*Data supplied*:

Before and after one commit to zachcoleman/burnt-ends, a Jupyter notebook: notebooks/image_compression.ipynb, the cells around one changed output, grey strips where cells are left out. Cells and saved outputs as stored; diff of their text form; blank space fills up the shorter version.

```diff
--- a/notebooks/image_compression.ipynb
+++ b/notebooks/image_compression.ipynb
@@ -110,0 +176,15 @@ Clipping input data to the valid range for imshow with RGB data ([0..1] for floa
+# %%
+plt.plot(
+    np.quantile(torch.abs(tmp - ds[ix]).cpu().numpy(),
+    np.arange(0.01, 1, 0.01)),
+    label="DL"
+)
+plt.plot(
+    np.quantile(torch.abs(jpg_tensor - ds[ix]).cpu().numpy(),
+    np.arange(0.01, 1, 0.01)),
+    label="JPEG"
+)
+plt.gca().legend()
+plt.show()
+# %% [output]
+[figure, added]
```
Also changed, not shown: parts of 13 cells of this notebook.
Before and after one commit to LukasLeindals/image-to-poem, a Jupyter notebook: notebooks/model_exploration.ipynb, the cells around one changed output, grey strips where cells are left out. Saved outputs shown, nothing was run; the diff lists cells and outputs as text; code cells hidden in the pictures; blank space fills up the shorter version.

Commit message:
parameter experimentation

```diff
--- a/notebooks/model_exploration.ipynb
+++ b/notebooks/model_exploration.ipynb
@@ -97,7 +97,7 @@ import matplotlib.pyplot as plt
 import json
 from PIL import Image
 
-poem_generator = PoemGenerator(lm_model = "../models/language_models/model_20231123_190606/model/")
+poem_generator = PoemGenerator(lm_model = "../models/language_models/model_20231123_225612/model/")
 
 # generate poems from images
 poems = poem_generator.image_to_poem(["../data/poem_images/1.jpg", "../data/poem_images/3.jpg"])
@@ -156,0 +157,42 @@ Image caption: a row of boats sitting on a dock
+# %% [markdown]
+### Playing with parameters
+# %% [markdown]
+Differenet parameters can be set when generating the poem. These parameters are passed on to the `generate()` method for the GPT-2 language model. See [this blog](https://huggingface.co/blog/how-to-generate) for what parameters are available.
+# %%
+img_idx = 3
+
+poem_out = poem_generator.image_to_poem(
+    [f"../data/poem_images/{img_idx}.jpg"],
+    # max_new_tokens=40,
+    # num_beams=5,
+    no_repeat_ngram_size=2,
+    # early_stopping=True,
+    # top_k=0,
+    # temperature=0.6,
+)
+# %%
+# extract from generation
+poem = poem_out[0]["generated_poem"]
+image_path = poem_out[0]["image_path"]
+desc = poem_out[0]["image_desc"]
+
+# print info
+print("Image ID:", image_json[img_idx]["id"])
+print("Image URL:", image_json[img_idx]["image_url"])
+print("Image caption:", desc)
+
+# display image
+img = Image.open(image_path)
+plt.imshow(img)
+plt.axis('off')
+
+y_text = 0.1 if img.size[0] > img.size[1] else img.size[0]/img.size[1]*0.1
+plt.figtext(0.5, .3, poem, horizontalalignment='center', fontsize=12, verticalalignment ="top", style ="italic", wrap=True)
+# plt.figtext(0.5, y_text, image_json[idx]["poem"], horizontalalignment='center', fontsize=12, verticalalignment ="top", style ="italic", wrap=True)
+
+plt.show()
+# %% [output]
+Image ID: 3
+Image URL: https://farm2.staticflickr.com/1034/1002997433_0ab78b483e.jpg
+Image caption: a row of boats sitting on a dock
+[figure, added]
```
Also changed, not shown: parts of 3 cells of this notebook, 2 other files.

*To do*: Please write out the data again exactly as it stands.

*Answer section*:
Before and after one commit to zachcoleman/burnt-ends, a Jupyter notebook: notebooks/image_compression.ipynb, the cells around one changed output, grey strips where cells are left out. Cells and saved outputs as stored; diff of their text form; blank space fills up the shorter version.

```diff
--- a/notebooks/image_compression.ipynb
+++ b/notebooks/image_compression.ipynb
@@ -110,0 +176,15 @@ Clipping input data to the valid range for imshow with RGB data ([0..1] for floa
+# %%
+plt.plot(
+    np.quantile(torch.abs(tmp - ds[ix]).cpu().numpy(),
+    np.arange(0.01, 1, 0.01)),
+    label="DL"
+)
+plt.plot(
+    np.quantile(torch.abs(jpg_tensor - ds[ix]).cpu().numpy(),
+    np.arange(0.01, 1, 0.01)),
+    label="JPEG"
+)
+plt.gca().legend()
+plt.show()
+# %% [output]
+[figure, added]
```
Also changed, not shown: parts of 13 cells of this notebook.
Before and after one commit to LukasLeindals/image-to-poem, a Jupyter notebook: notebooks/model_exploration.ipynb, the cells around one changed output, grey strips where cells are left out. Saved outputs shown, nothing was run; the diff lists cells and outputs as text; code cells hidden in the pictures; blank space fills up the shorter version.

Commit message:
parameter experimentation

```diff
--- a/notebooks/model_exploration.ipynb
+++ b/notebooks/model_exploration.ipynb
@@ -97,7 +97,7 @@ import matplotlib.pyplot as plt
 import json
 from PIL import Image
 
-poem_generator = PoemGenerator(lm_model = "../models/language_models/model_20231123_190606/model/")
+poem_generator = PoemGenerator(lm_model = "../models/language_models/model_20231123_225612/model/")
 
 # generate poems from images
 poems = poem_generator.image_to_poem(["../data/poem_images/1.jpg", "../data/poem_images/3.jpg"])
@@ -156,0 +157,42 @@ Image caption: a row of boats sitting on a dock
+# %% [markdown]
+### Playing with parameters
+# %% [markdown]
+Differenet parameters can be set when generating the poem. These parameters are passed on to the `generate()` method for the GPT-2 language model. See [this blog](https://huggingface.co/blog/how-to-generate) for what parameters are available.
+# %%
+img_idx = 3
+
+poem_out = poem_generator.image_to_poem(
+    [f"../data/poem_images/{img_idx}.jpg"],
+    # max_new_tokens=40,
+    # num_beams=5,
+    no_repeat_ngram_size=2,
+    # early_stopping=True,
+    # top_k=0,
+    # temperature=0.6,
+)
+# %%
+# extract from generation
+poem = poem_out[0]["generated_poem"]
+image_path = poem_out[0]["image_path"]
+desc = poem_out[0]["image_desc"]
+
+# print info
+print("Image ID:", image_json[img_idx]["id"])
+print("Image URL:", image_json[img_idx]["image_url"])
+print("Image caption:", desc)
+
+# display image
+img = Image.open(image_path)
+plt.imshow(img)
+plt.axis('off')
+
+y_text = 0.1 if img.size[0] > img.size[1] else img.size[0]/img.size[1]*0.1
+plt.figtext(0.5, .3, poem, horizontalalignment='center', fontsize=12, verticalalignment ="top", style ="italic", wrap=True)
+# plt.figtext(0.5, y_text, image_json[idx]["poem"], horizontalalignment='center', fontsize=12, verticalalignment ="top", style ="italic", wrap=True)
+
+plt.show()
+# %% [output]
+Image ID: 3
+Image URL: https://farm2.staticflickr.com/1034/1002997433_0ab78b483e.jpg
+Image caption: a row of boats sitting on a dock
+[figure, added]
```
Also changed, not shown: parts of 3 cells of this notebook, 2 other files.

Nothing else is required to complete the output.